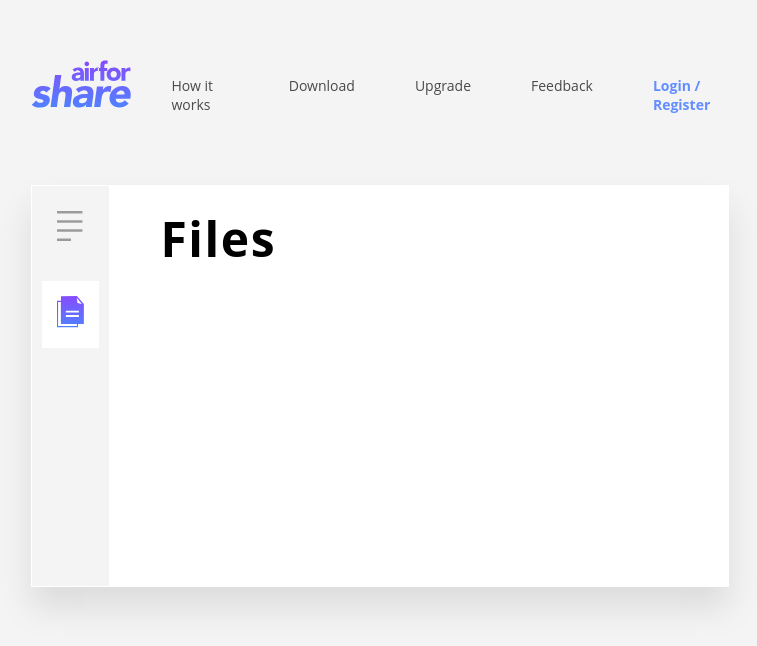
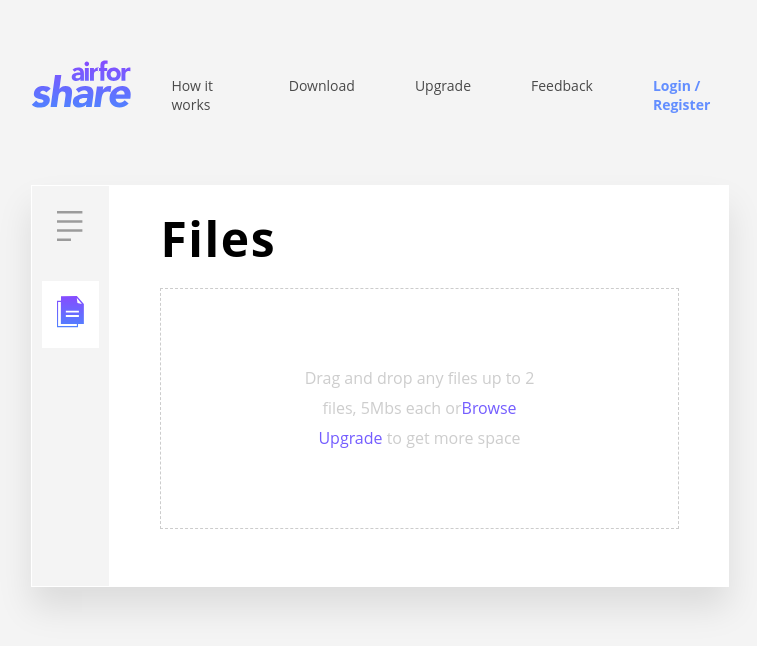
Before and after one commit to MuhammadAhmedLakhani/React-Project2, a React (Vite) app: page / in a window 1280 px wide. Both pictures are taken after a click on the element 332 px from the left and 316 px from the top of the page. Shown: the top 646 px of the page, without its empty margins (261-1018 px from the left). Built offline with nearby package versions, Linux system fonts and the light colour scheme.

Commit message:
AirforShare:dropbox react library introduced for filr section

```diff
--- a/package.json
+++ b/package.json
@@ -12,6 +12,7 @@
   "dependencies": {
     "react": "^19.2.0",
     "react-dom": "^19.2.0",
+    "react-dropzone": "^14.3.8",
     "react-icons": "^5.5.0",
     "react-router-dom": "^7.10.0",
     "sass": "^1.94.2"
--- /dev/null
+++ b/src/components/Drop.jsx
@@ -0,0 +1,30 @@
+import React, { useCallback } from 'react'
+import { useDropzone } from 'react-dropzone'
+import "./stylec.scss"
+
+function Dropzone() {
+    const onDrop = acceptedFiles => {
+
+        // Do something with the files
+        console.log("Aceepted Files", acceptedFiles)
+
+    }
+    const { getRootProps, getInputProps, isDragActive } = useDropzone({ onDrop })
+
+    return (
+        <div className='drop-zone'    {...getRootProps()}>
+            <input {...getInputProps()} />
+
+            <div>
+                Drag and drop any files up to 2 files, 5Mbs each or<span>Browse Upgrade </span> to get more space
+
+            </div>
+
+
+
+        </div>
+    )
+}
+
+
+export default Dropzone;
--- a/src/components/stylec.scss
+++ b/src/components/stylec.scss
@@ -55,3 +55,33 @@ $color-dark-primary: #745dff;
     }
 
 }
+
+
+
+
+
+//file section
+
+.drop-zone {
+    width: 100%;
+    height: 100%;
+    border: 1.5px dashed rgba(155, 155, 155,0.5);
+
+    display: flex;
+    justify-content: center;
+    align-items: center;
+
+
+    div{
+        color: rgba(155, 155, 155,0.5);
+        width: 50%;
+        text-align: center;
+        line-height: 30px;
+
+        span{
+            color: $color-dark-primary;
+        }
+    }
+
+
+}
--- a/src/pages/Home/CSS/style.scss
+++ b/src/pages/Home/CSS/style.scss
@@ -121,7 +121,9 @@ body {
 
     }
 
-
+    .file-section {
+        height:60%;
+    }
 
 
 }
--- a/src/pages/Home/index.jsx
+++ b/src/pages/Home/index.jsx
@@ -9,6 +9,7 @@ import FILECOLOR from '../../assets/file-color.svg';
 import FILEGREY from '../../assets/file-grey.svg';
 import { useState } from "react";
 import Themebutton from "../../components/Button.jsx";
+import Dropzone from "../../components/Drop.jsx"
 
 
 function HomePage() {
@@ -75,6 +76,7 @@ function HomePage() {
                         <div className="file-section">
                             <h1>Files</h1>
 
+                            <Dropzone/>
                         </div>
 
                     }
```
Also changed, not shown: 1 other file (tests, documents, lock files or other folders).
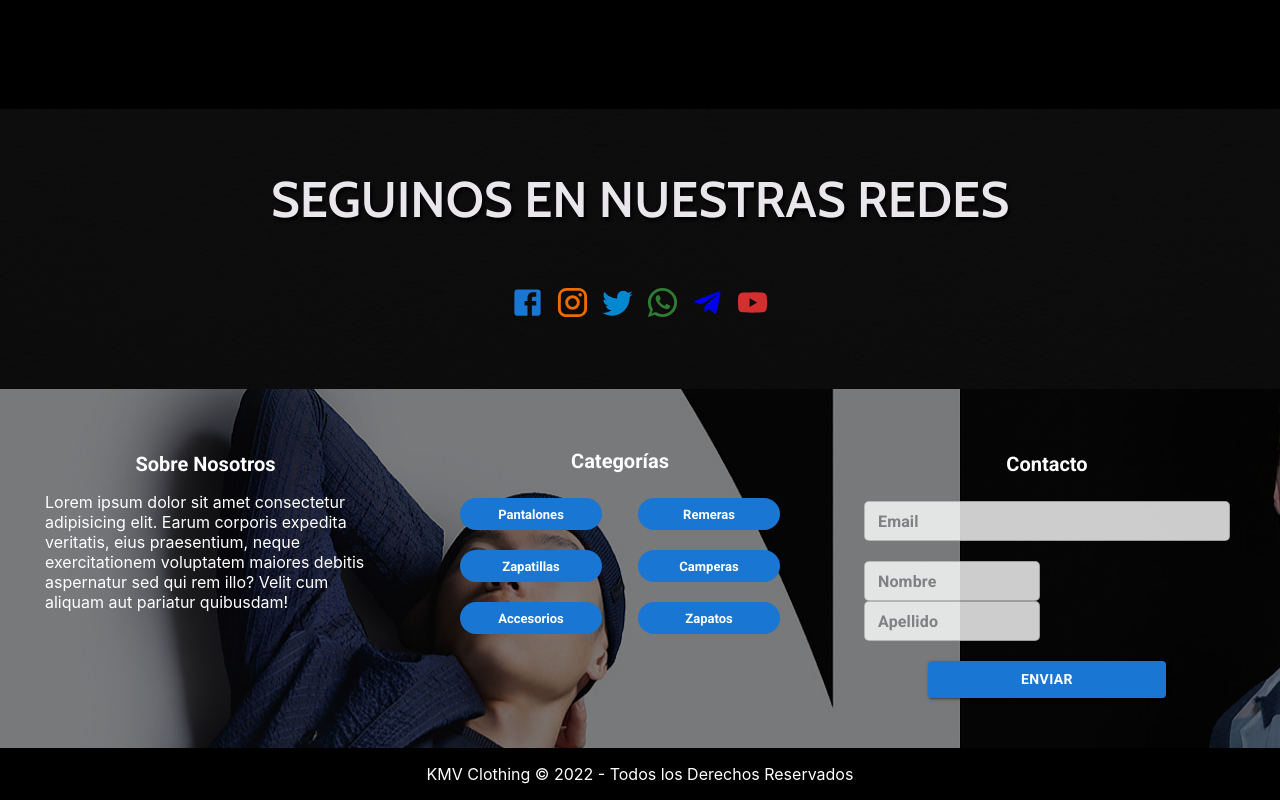
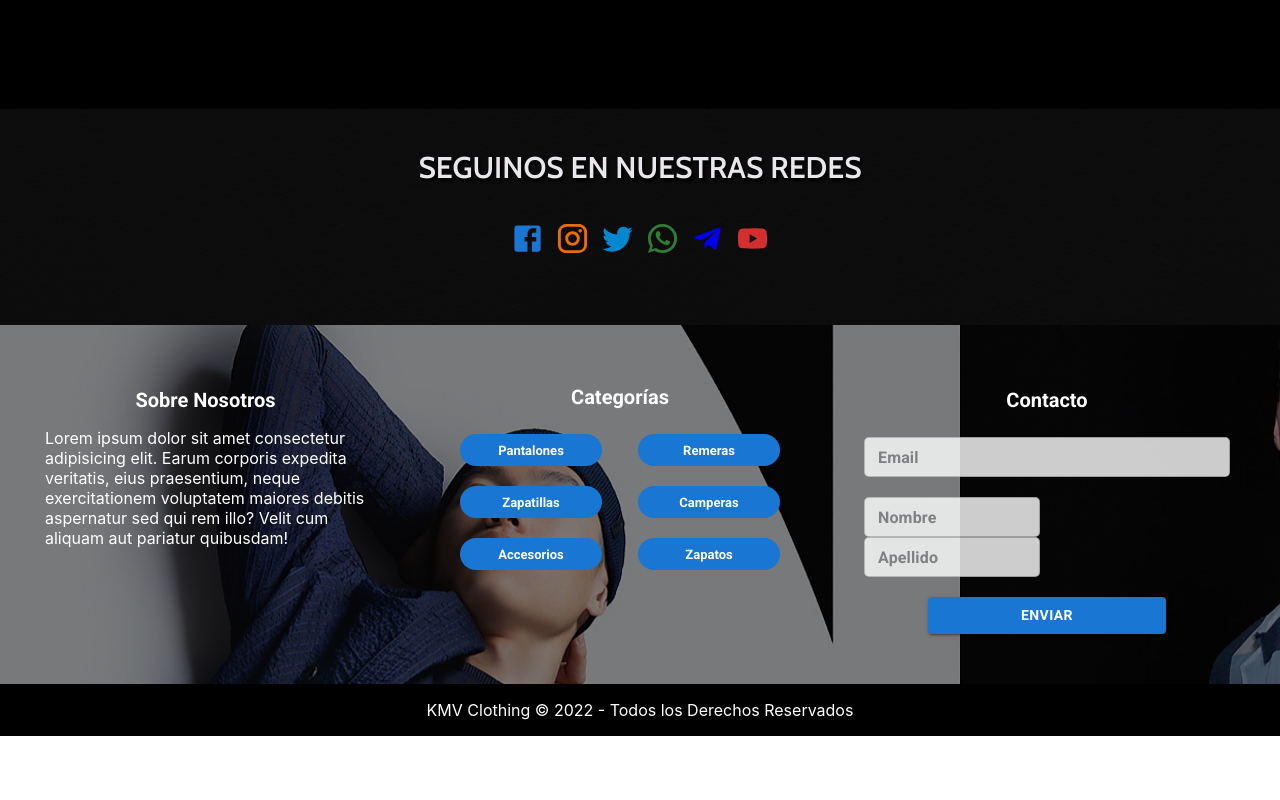
Before and after one commit to arianhoff/TrabajoGrupalKMVClothing, a React (Create React App) app: page /cart in a window 1280 px wide. Shown: the part 1804-2604 px from the top of the page. After the commit the page ends 2540 px from the top, so only its background shows below. Built offline with nearby package versions, Linux system fonts and the light colour scheme.

Commit message:
corrige tamaño de fuente título h3

```diff
--- a/src/style/socialMediaKMV.css
+++ b/src/style/socialMediaKMV.css
@@ -15,7 +15,7 @@ section {
 .seguinos h3 {
   color: rgb(234, 231, 236);
   text-align: center;
-  font-size: 50px;
+  font-size: 30px;
   font: x-large;
   font-feature-settings: "vrt2";
   font-family: "Cabin", sans-serif;
```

-*-

ASSIGNMENT
Search the data above for the word "center". Copy each line it is in.

SOLUTION BELOW
+    justify-content: center;
+    align-items: center;
+        text-align: center;
   text-align: center;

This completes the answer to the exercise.